JM: A few writers I especially admire: Kate Atkinson, Anne-Marie MacDonald, Shirley Jackson, Patricia Highsmith, Ruth Rendell, Sarah Waters, Gillian Flynn, Denise Mina, Alice Sebold, Donna Tartt. I’ve been reading a lot of good stuff lately, so it’s hard to choose favorites. I just read Laura Lippman’s What The Dead Know and loved it. In the crime/suspense genre, The Liar’s Diary by Patry Francis was also great. I just started The Dead Father’s Club by Matt Haig, and it’s fantastic so far.

LG: What’s next for you? Are you working on another book?

JM: I have a young adult book, My LaSamba Blues, coming from Dutton next summer — it’s about two misfit girls who fall in love. I’m just finishing the edits on that one. And another crime novel for adults coming from HarperCollins, also next summer (busy summer!). It begins with a woman witnessing a young girl being kidnapped by someone in a rabbit suit. That one is between titles at the moment. Editing is about to begin on that one, and I think it’s going to be great.

LG: Aside from writing, what sorts of hobbies, or pastimes, do you have? How do you spend your free time?

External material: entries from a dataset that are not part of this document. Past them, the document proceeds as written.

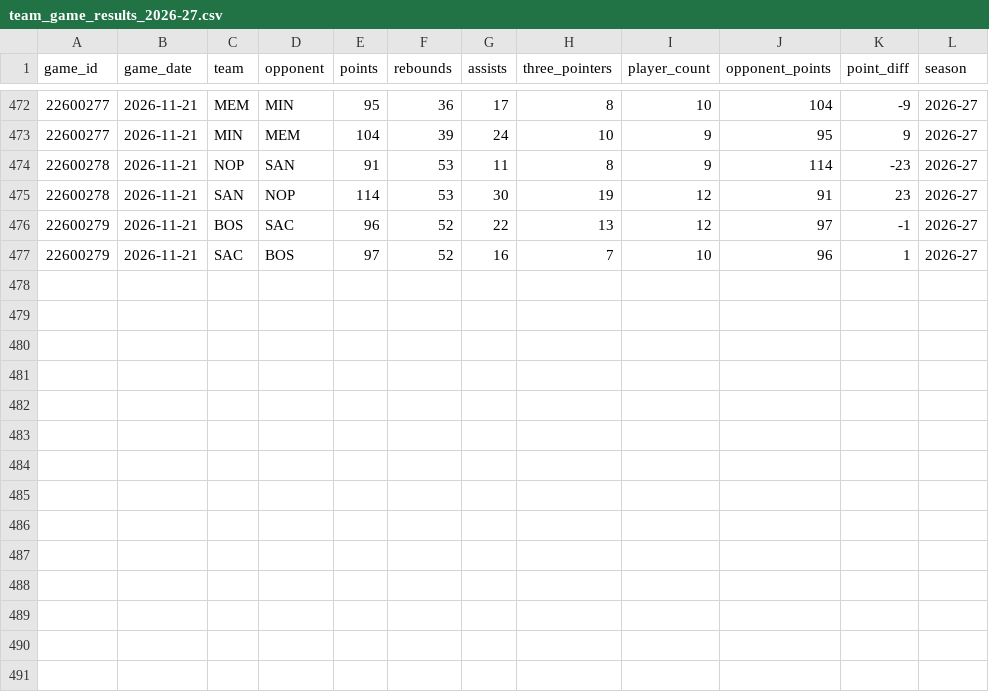
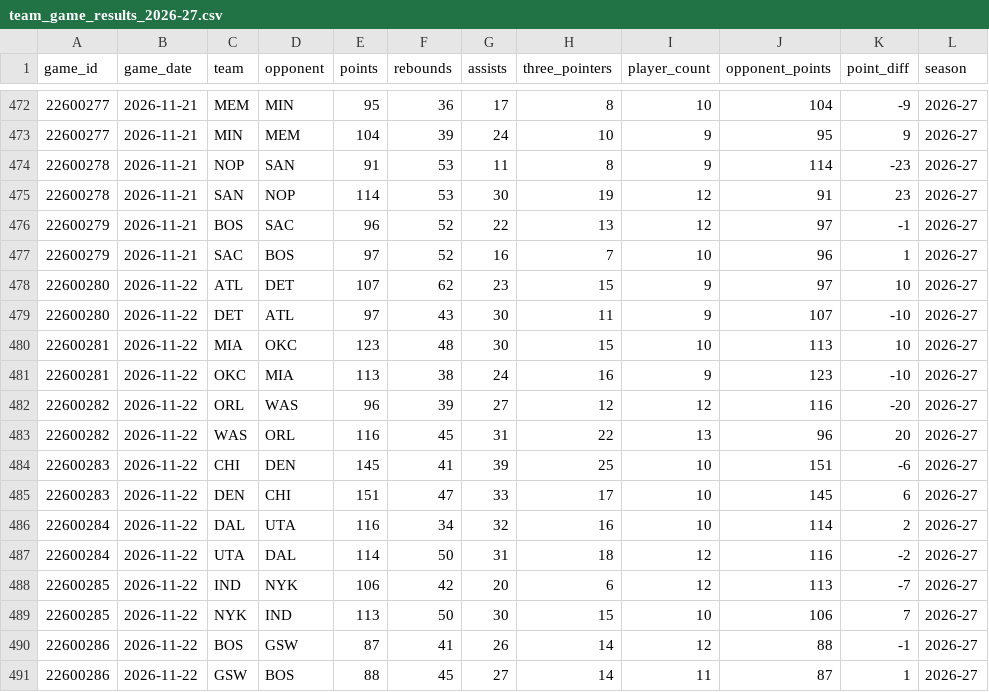
Before and after one commit to jacobzlewis276/nba-v4-data-updater, a CSV file: data/team_game_results_2026-27.csv, drawn as a sheet; only a part is shown, gaps mark what is left out; the diff names each change by its address in the sheet, - before the commit and + after, or states it on an @@ line.

```diff
--- a/data/team_game_results_2026-27.csv
+++ b/data/team_game_results_2026-27.csv
+row 478: 22600280 | 2026-11-22 | ATL | DET | 107 | 62 | 23 | 15 | 9 | 97 | 10 | 2026-27
+row 479: 22600280 | 2026-11-22 | DET | ATL | 97 | 43 | 30 | 11 | 9 | 107 | -10 | 2026-27
+row 480: 22600281 | 2026-11-22 | MIA | OKC | 123 | 48 | 30 | 15 | 10 | 113 | 10 | 2026-27
+row 481: 22600281 | 2026-11-22 | OKC | MIA | 113 | 38 | 24 | 16 | 9 | 123 | -10 | 2026-27
+row 482: 22600282 | 2026-11-22 | ORL | WAS | 96 | 39 | 27 | 12 | 12 | 116 | -20 | 2026-27
+row 483: 22600282 | 2026-11-22 | WAS | ORL | 116 | 45 | 31 | 22 | 13 | 96 | 20 | 2026-27
+row 484: 22600283 | 2026-11-22 | CHI | DEN | 145 | 41 | 39 | 25 | 10 | 151 | -6 | 2026-27
+row 485: 22600283 | 2026-11-22 | DEN | CHI | 151 | 47 | 33 | 17 | 10 | 145 | 6 | 2026-27
+row 486: 22600284 | 2026-11-22 | DAL | UTA | 116 | 34 | 32 | 16 | 10 | 114 | 2 | 2026-27
+row 487: 22600284 | 2026-11-22 | UTA | DAL | 114 | 50 | 31 | 18 | 12 | 116 | -2 | 2026-27
+row 488: 22600285 | 2026-11-22 | IND | NYK | 106 | 42 | 20 | 6 | 12 | 113 | -7 | 2026-27
+row 489: 22600285 | 2026-11-22 | NYK | IND | 113 | 50 | 30 | 15 | 10 | 106 | 7 | 2026-27
+row 490: 22600286 | 2026-11-22 | BOS | GSW | 87 | 41 | 26 | 14 | 12 | 88 | -1 | 2026-27
+row 491: 22600286 | 2026-11-22 | GSW | BOS | 88 | 45 | 27 | 14 | 11 | 87 | 1 | 2026-27
```
Also changed, not shown: data/backtest_matchup_summary.csv, data/calibration_report.csv, 6 other files.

JM: Free….? Time….? Oh yes, I remember what that is! Let’s see, I hang out with my daughter. We go to playgroups, story time at the library, and do a lot of art projects. I read whenever I can — a wide range of stuff but lately I am loving crime fiction and mysteries. One of the many wonderful aspects of being a published writer is that I am suddenly much more aware of all the great fiction that’s coming out, and I want to read all of it! I watch movies when I get the chance and particularly love a good horror flick. I try to keep on top of the garden, but it’s not easy.

LG: Finally, as a public library employee I’m compelled to ask, what role have libraries played in your love of books and reading?

JM: Libraries (and librarians) have been a tremendous resource for me throughout my life. Growing up, I viewed the library as almost magical — I could go in, pull a book off the shelves and be instantly transported to other worlds. As an adult, libraries still carry a piece of that magic for me. Anytime I start a new venture, be it putting in a perennial garden, taking up knitting, or deciding to write a ghost story, the library is always the first stop. My daughter, who is three, has her own card, and we visit our two local libraries once or twice a week. She is so happy to be able to pick out her own books — she even likes returning them “so other kids can read them too.” It’s wonderful to see her enjoying some of that library magic already!

Photo by Paul E. Garstki
Jennifer McMahon’s Website.


Leave a Reply

Fill in your details below or click an icon to log in: Logo

You are commenting using your account. Log Out /  Change )

Google+ photo

You are commenting using your Google+ account. Log Out /  Change )

Twitter picture

You are commenting using your Twitter account. Log Out /  Change )

Facebook photo

You are commenting using your Facebook account. Log Out /  Change )

Connecting to %s